Issue 55 Uncrewed Systems Technology Apr/May 2024 Sellafield’s UAV equipment l Applied EV Blanc Robot l Battery tech l Robotican’s Goshawk l UGVs l UAVHE RW1 rotary l Roboat UVD l Autopilots l Arkeocean UVD l UMEX 2024 l CycloTech UVD

98 Of all the different types of military mission being tackled today by uncrewed systems, anti-submarine warfare (ASW) is arguably the most complex. To detect and help defend against some of the stealthiest and most dangerous vehicles on Earth, navies are increasingly leveraging a broad array of highly advanced autonomous systems across air and sea. Diesel-electric submarines in particular are extremely silent and hence difficult to detect compared with nuclear submarines, and although the former would traditionally have to surface every few days to take in air, hybrid and electric powertrains for submarines are becoming more efficient. There is increasing availability of air-independent hydrogen-fuel cell powertrains, such as those made by Infinity Fuel Cell (Issue 47, December 2022/January 2023) or used by Cellula Robotics in its long-endurance, extralarge uncrewed underwater vehicles (XLUUVs) (Issue 30, February/March 2020). This is enabling submarines to travel silently underwater for extended periods of time and power longerdistance sensors for 3D-modelling subsea targets up to 1000 km away at very high fidelity. Such distances make detecting targets even harder, so submarine crews will find it increasingly easy to spy on and eventually attack foreign assets with impunity unless someone can engineer a new type of subsea passive antenna capable of detecting them. Such an antenna would need to pick up ultra-low frequency (ULF) signals of 0-100 Hz, as the lower the signal’s frequency, the further it propagates (resolving the issue of distance by detecting the lower part of submarines’ noise spectrum). To overcome the painfully low volume of such noise, the antenna would need to be massive: picture the size of antennas presently used by astronomers to study celestial phenomena across the galaxy and you’ll have an idea of the scale needed. So, how does one build such a huge antenna, and still cover the vast swathes and different directions of ocean across which hostile submarines may hide without utterly draining their defence budget?

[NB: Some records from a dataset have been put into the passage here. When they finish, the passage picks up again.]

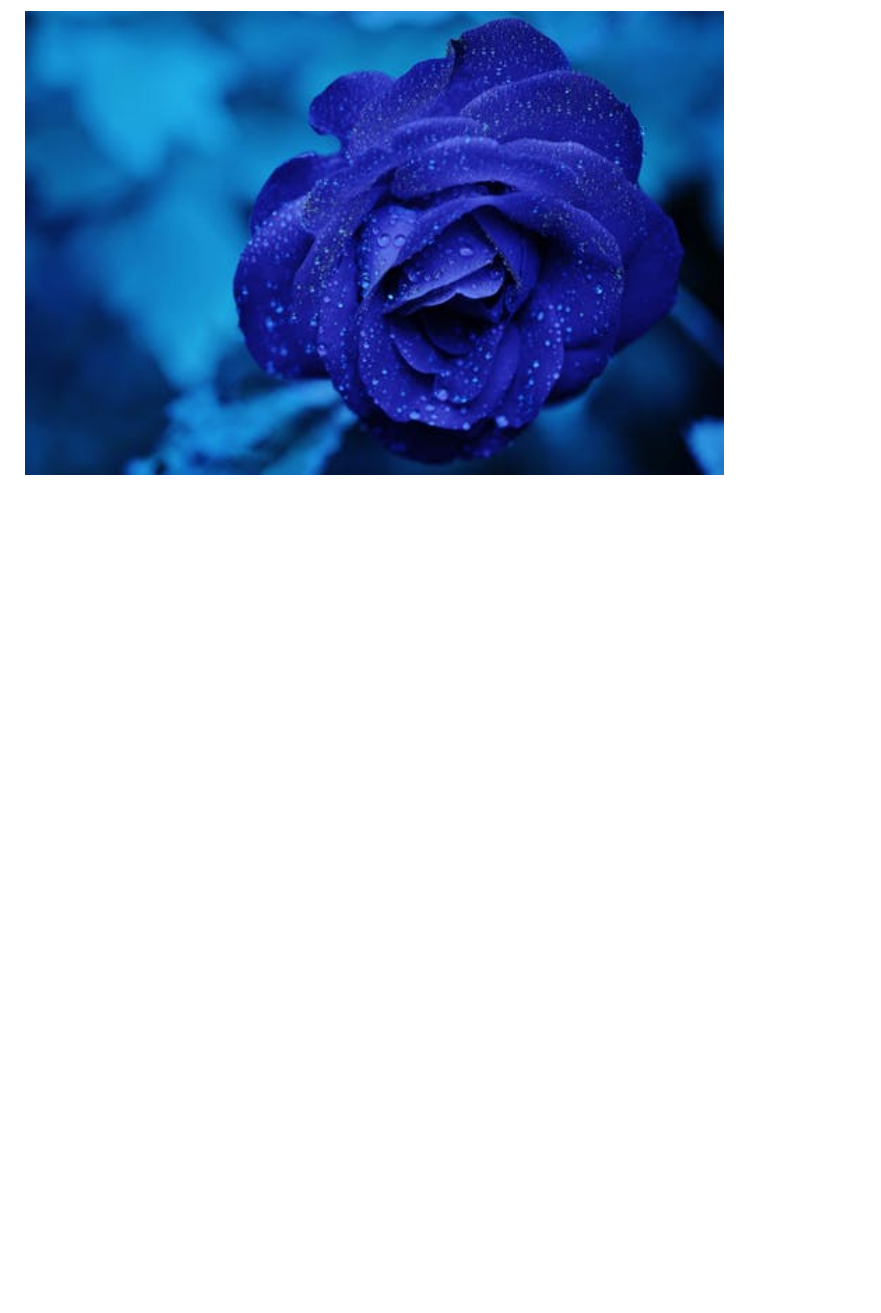
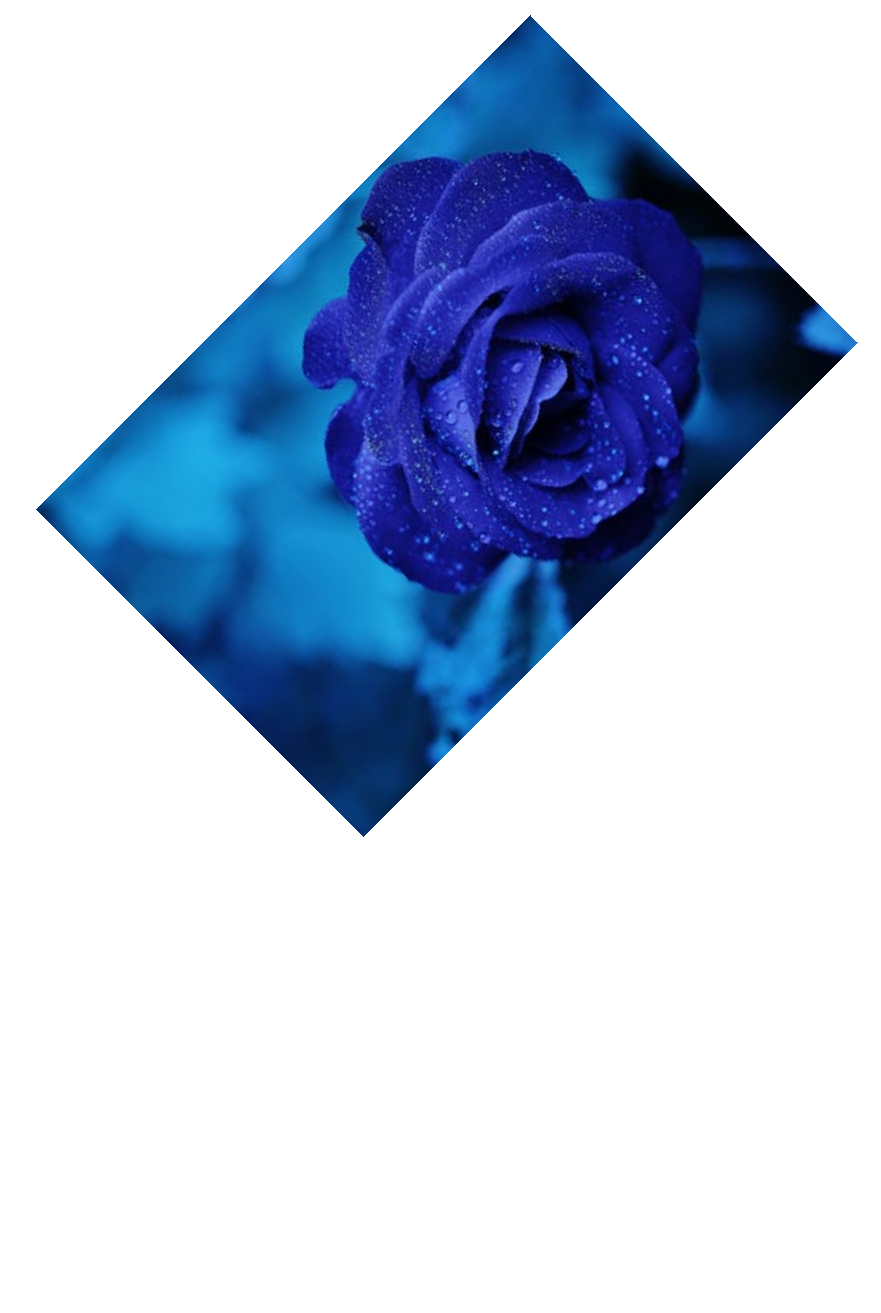
Before and after one commit to khaled-hossain-code/latex-example, a LaTeX document (basic/tutorial1.tex): part of page 3 of 3, cut at the place of the change. Compiled offline with pdfLaTeX.

Commit message:
basic tutorial

```diff
--- a/tutorial1.tex
+++ b/basic/tutorial1.tex
@@ -63,7 +63,9 @@ please excuse my \begin{Huge}
   This is center
 \end{flushleft}
 
-\includegraphics[width=5in]{rose.jpeg}
+\begin{center}
+  \includegraphics[width=5in,angle=45]{rose.jpeg}
+\end{center}
 
 
 
```
Also changed, not shown: basic/rose.jpeg (renamed from rose.jpeg), basic/tutorial1.pdf (added), tutorial1.pdf (deleted), 12 other files. Lines whose indentation alone changed are shown as unchanged.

The answer, says Thierry Brizard, president and co-founder of Arkeocean, is to create a swarm of autonomous micro-AUVs, which, through their collective hydrophones, form a giant April/May 2024 | Uncrewed Systems Technology Rory Jackson reports on a firm using a group of autonomous micro-AUVs to hunt and find hostile submarines Swarm tactics French AUV manufacturer Arkeocean’s micro-AUVs work together as a sparse antenna for cost-effective antisubmarine monitoring (Images courtesy of Arkeocean)